The National Association of Broadcasters, which has taken the FCC to court over its online political file posting requirement, told the commission Monday that it should hold off on the organization's petition to reconsider the requirement until after it had extended the requirement, as planned, to all TV stations starting July 1, 2014.

The statment would appear to put NAB in opposition to its own members, since the petitioners included Belo, Cox, Scripps, Hearst, Gannett, LIN, Meredith, Post-Newsweek, and Raycom.

But NAB had its reasons. The organization said it still believed that "the FCC lacks statutory authority to require online political files [big stations or small] and that the Order's asymmetric, broadcast-only public and political file requirements are arbitrary and capricious," but said it thought the FCC needed to see how the requirement applied to smaller stations with fewer resources so it can get a better idea of its impact.

Starting in Aug. 2, 2012, the FCC required the top four affiliated stations in the top 50 markets to put their political files online, and said it would extend that to all stations in July 2014, but only after seeking comment on the impact of the current requirement, which it has recently done.

NAB challenged the rules in the D.C. federal appeals court in May 2012.

TV broadcast groups had petitioned the FCC to reconsider the requirement and instead entertain a proposed modification whereby aggregate prices, rather than individual political spot prices, would be put online. They argued that would repair the principal defect of the requirement, which was the online disclosure of competitively sensitive pricing information among competitors.

But NAB asked the FCC to hold off on that petition until it had extended the requirement to all stations.

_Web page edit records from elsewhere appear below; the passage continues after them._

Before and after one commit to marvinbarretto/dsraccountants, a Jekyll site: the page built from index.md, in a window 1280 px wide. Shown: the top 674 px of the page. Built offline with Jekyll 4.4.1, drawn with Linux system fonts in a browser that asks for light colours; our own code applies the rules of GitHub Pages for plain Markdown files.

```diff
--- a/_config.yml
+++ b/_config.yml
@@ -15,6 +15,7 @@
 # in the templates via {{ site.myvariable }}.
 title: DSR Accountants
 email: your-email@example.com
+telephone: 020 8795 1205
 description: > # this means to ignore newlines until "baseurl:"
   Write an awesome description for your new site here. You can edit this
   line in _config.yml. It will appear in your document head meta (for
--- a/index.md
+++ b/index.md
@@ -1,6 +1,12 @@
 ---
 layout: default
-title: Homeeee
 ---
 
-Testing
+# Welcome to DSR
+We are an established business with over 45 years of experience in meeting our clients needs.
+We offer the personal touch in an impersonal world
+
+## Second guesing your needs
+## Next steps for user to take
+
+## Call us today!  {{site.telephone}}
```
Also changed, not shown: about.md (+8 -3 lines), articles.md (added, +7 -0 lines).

"NAB believes more information about the real-world effects of placing political files online is required before the Commission can reach a final decision on the merits of the changes proposed in the pending reconsideration petition," NAB said. "The Commission should keep the reconsideration petition on hold until stations of all sizes and types in all markets have experienced at least one election cycle under the online political file requirement."

Given that NAB said the political online file posting process for big stations had been "uneventful," it says it is concerned that "the experiences of the large stations that have been using the online political file may not accurately predict the effects of expanding the online file requirement to all broadcast television stations."

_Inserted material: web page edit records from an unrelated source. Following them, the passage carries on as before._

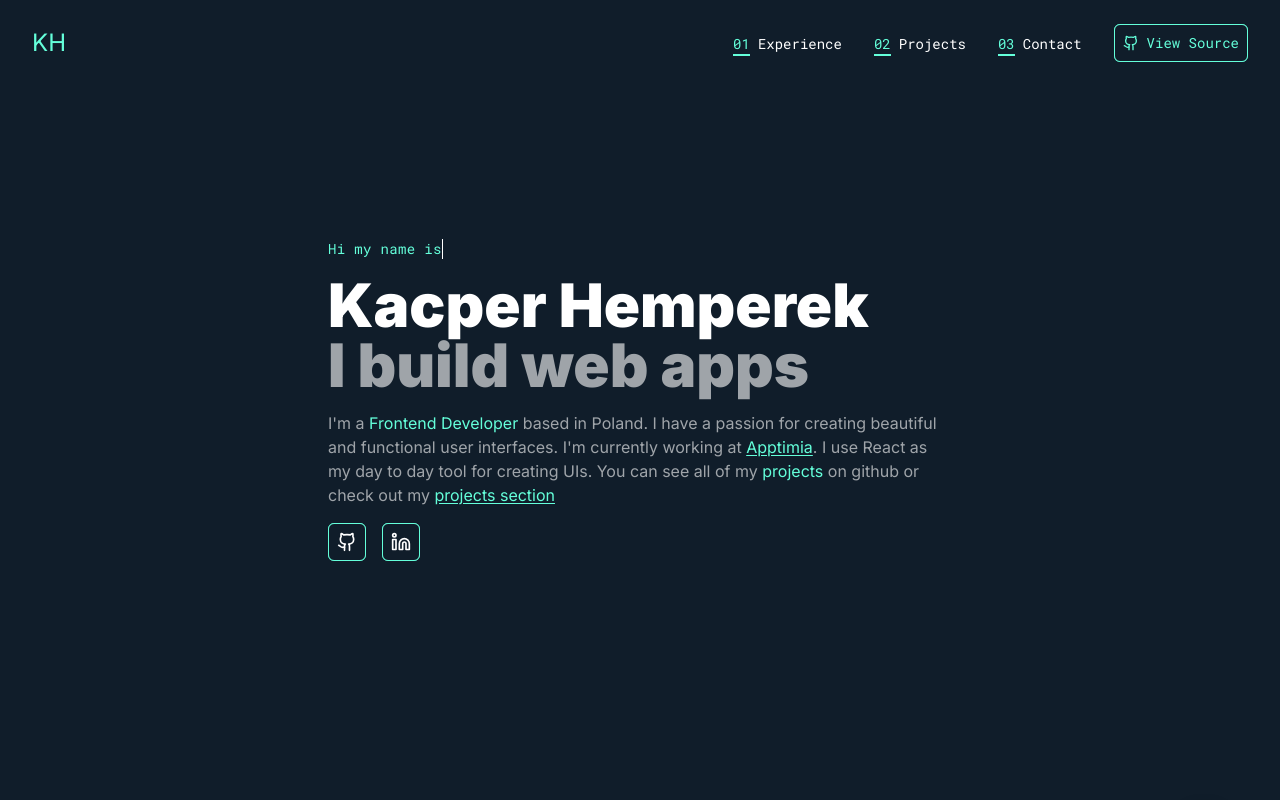
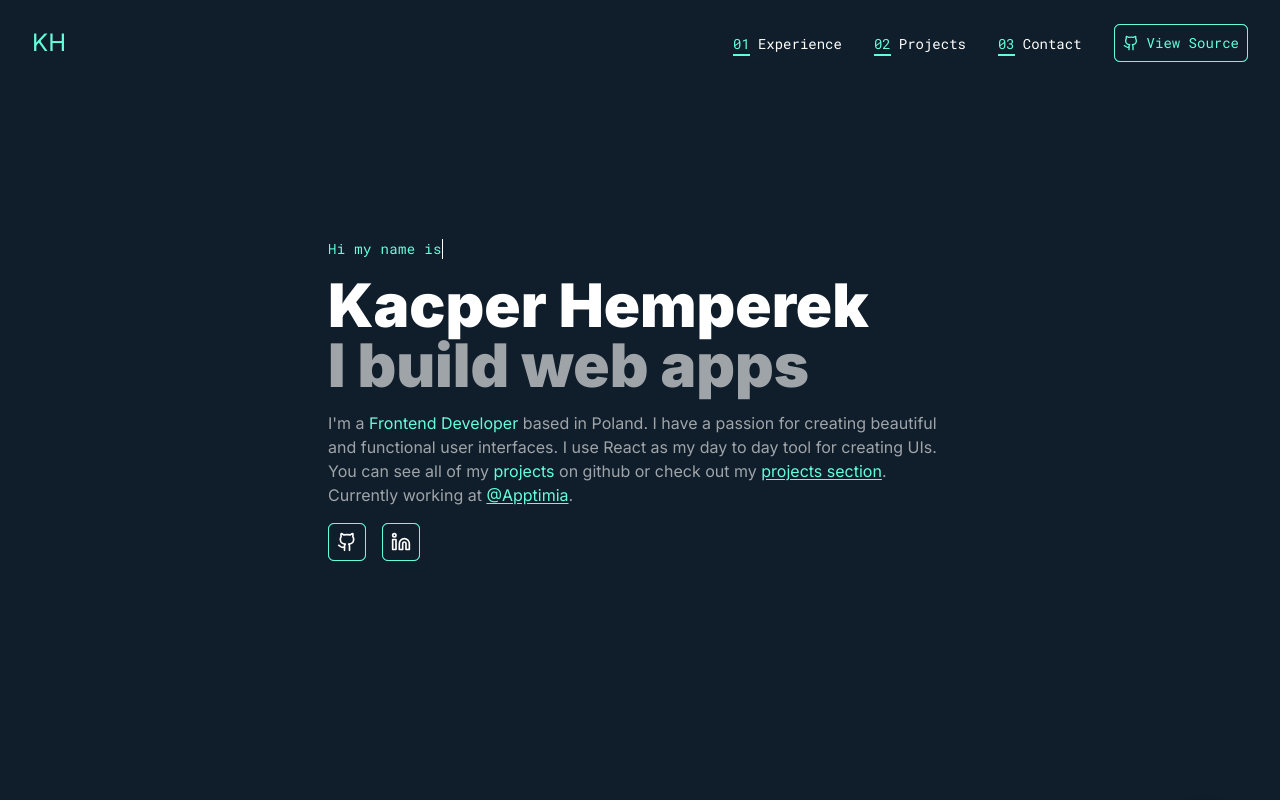
Before and after one commit to KacperHemperek/portfolio, a Next.js app: page / in a window 1280 px wide. Shown: the top 800 px of the page. Built offline with nearby package versions, Linux system fonts and the light colour scheme.

Commit message:
content: update header description

```diff
--- a/src/components/homepage/home-header.tsx
+++ b/src/components/homepage/home-header.tsx
@@ -76,14 +76,14 @@ export default function HomeHeader() {
         className='pb-4 text-white/60'
       >
         I&#39;m a <Highlight>Frontend Developer</Highlight> based in Poland. I
-        have a passion for creating beautiful and functional user interfaces.
-        I&#39;m currently working at{' '}
-        <OutsideLink href='https://apptimia.com/'>Apptimia</OutsideLink>. I use
-        React as my day to day tool for creating UIs. You can see all of my{' '}
+        have a passion for creating beautiful and functional user interfaces. I
+        use React as my day to day tool for creating UIs. You can see all of my{' '}
         <Highlight>projects</Highlight> on github or check out my{' '}
         <OutsideLink href='/#projects' openInNewTab={false}>
           projects section
         </OutsideLink>
+        . Currently working at{' '}
+        <OutsideLink href='https://apptimia.com/'>@Apptimia</OutsideLink>.
       </motion.p>
       <motion.div
         key='buttons'
```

"Under these circumstances," said NAB, "it is not yet time for the Commission to decide whether the Television Station Group's reconsideration petition should be granted. Given the novelty of the online political file and the uncertainties involved in expanding that file to many more stations with fewer resources, the Commission should not resolve the petition until experience shows how small market stations and smaller stations in large markets will be affected by the new requirement, especially during election seasons."

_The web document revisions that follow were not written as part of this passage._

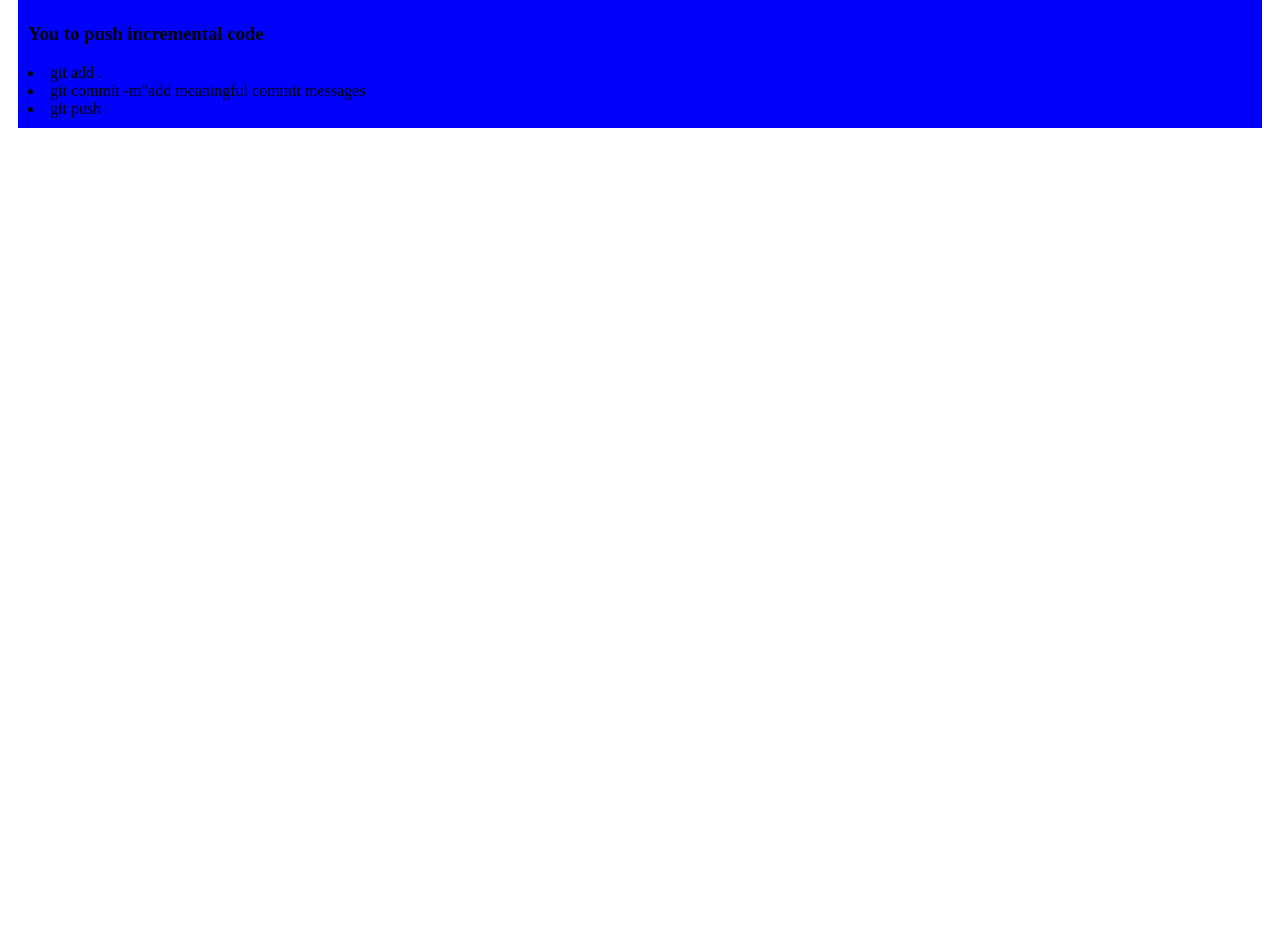
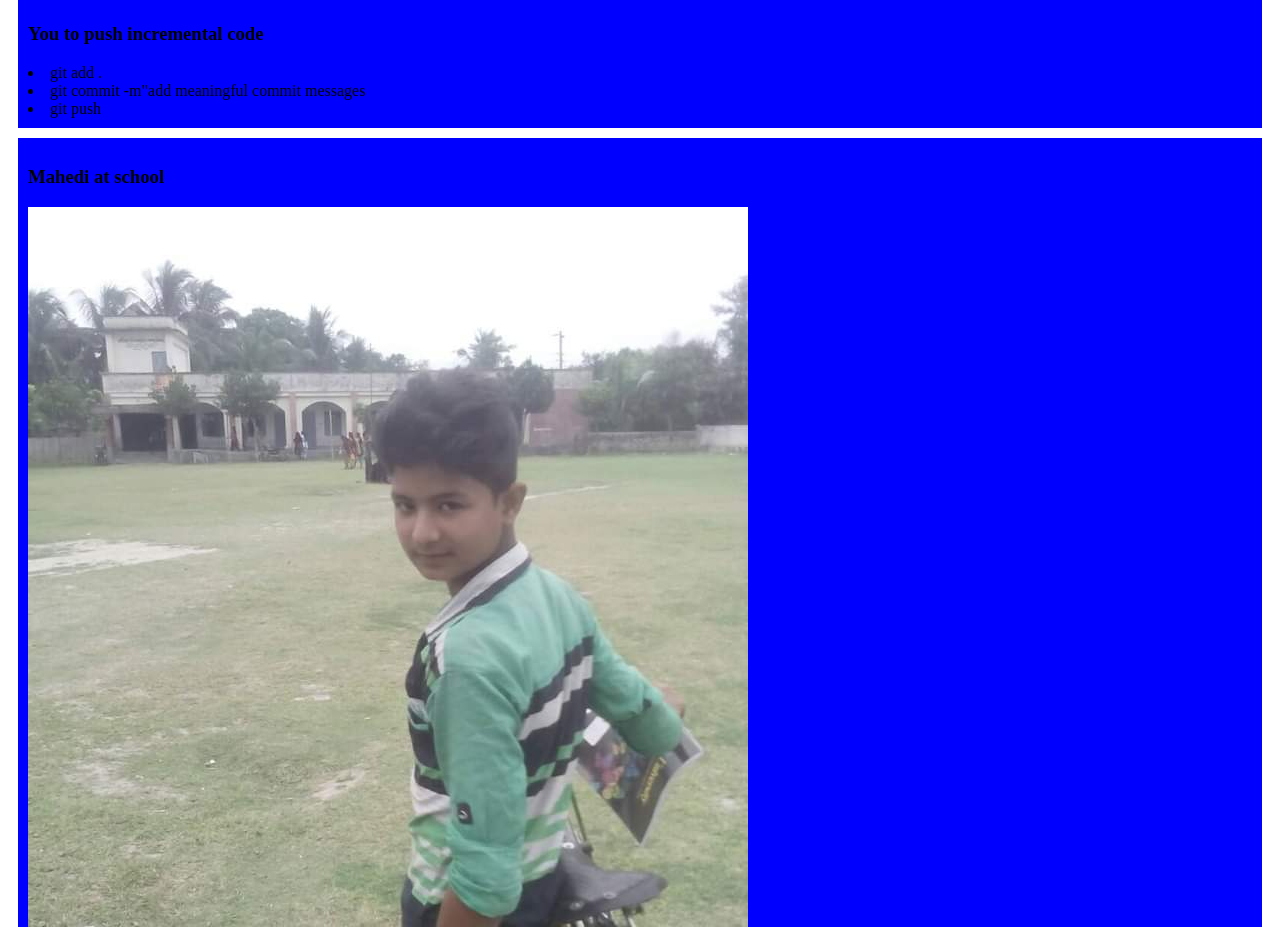
Before and after one commit to mahedihassan786/my-simple-website, a plain HTML site: page index.html in a window 1280 px wide. Shown: the part 440-1367 px from the top of the page. Before the commit the page ends 800 px from the top, so only its background shows below. Drawn offline with Linux system fonts and the light colour scheme.

Commit message:
added mahedi at school

```diff
--- a/index.html
+++ b/index.html
@@ -27,3 +27,7 @@
     <li>git commit -m"add meaningful commit messages</li>
     <li>git push</li>
 </div>
+<div>
+    <h3>Mahedi at school</h3>
+    <img src="images/FB_IMG_1632044779171.jpg" alt="">
+</div>
```
Also changed, not shown: images/FB_IMG_1632044779171.jpg (added).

Requiring the mandate to apply to all stations for a cycle would also prevent owners of network affiliates in major markets from having a reporting requirement not imposed on smaller affiliates and independents.